→ BRIEF
Search the material for the word "Apariciones" and copy every line in which it occurs.

=== Begin Enclosure ===

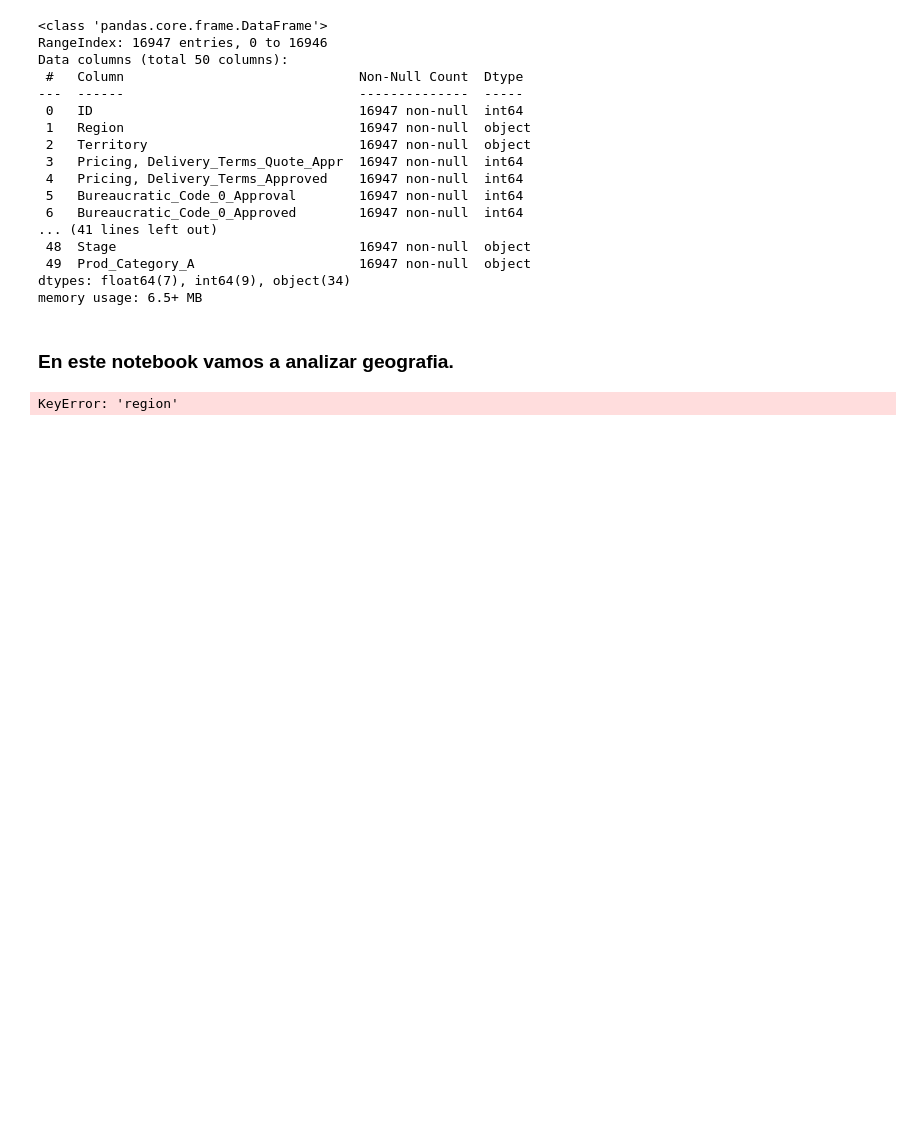
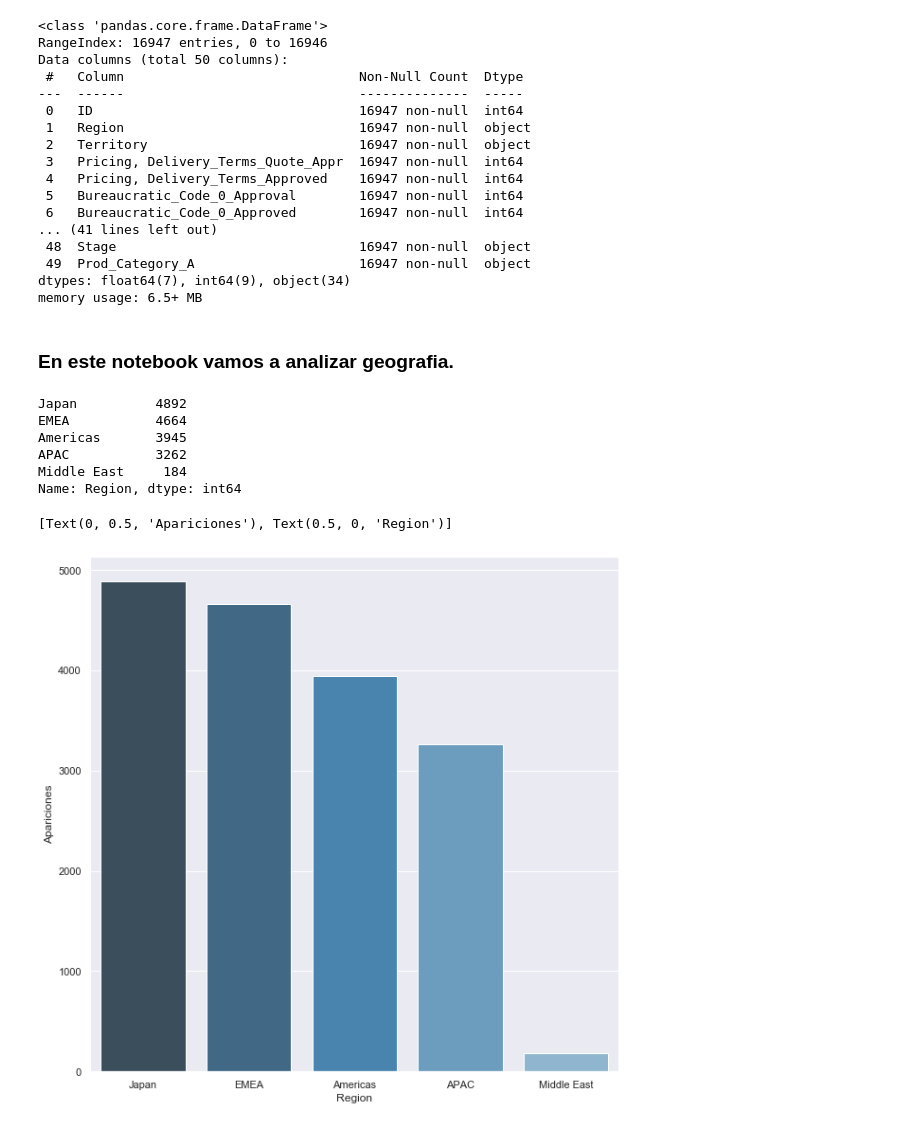
Before and after one commit to RiedelNicolas/75.06-2C2020-TP1, a Jupyter notebook: AnalisisGeografico.ipynb, the cells around one changed output. Cells and saved outputs as stored; diff of their text form; code cells hidden in the pictures; blank space fills up the shorter version.

```diff
--- a/AnalisisGeografico.ipynb
+++ b/AnalisisGeografico.ipynb
@@ -89,7 +89,23 @@ dtypes: float64(7), int64(9), object(34)
 memory usage: 6.5+ MB
 # %% [markdown]
 ### En este notebook vamos a analizar geografia.
-# %%
-datos['region']
-# %% [output]
-KeyError: 'region'
+# %%
+datos['Region'].value_counts()
+# %% [output]
+Japan          4892
+EMEA           4664
+Americas       3945
+APAC           3262
+Middle East     184
+Name: Region, dtype: int64
+# %%
+regiones = datos['Region'].value_counts()
+
+ax = sns.barplot(x=regiones.index, y=regiones.values,
+                 palette="Blues_d")
+ax.set(xlabel='Region', ylabel='Apariciones')
+
+#ax = sns.countplot(x="Region", data=datos)
+# %% [output]
+[Text(0, 0.5, 'Apariciones'), Text(0.5, 0, 'Region')]
+[figure, added]
```
Also changed, not shown: parts of 7 cells of this notebook.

=== End Enclosure ===

→ EXERCISE RESPONSE
+ax.set(xlabel='Region', ylabel='Apariciones')
+[Text(0, 0.5, 'Apariciones'), Text(0.5, 0, 'Region')]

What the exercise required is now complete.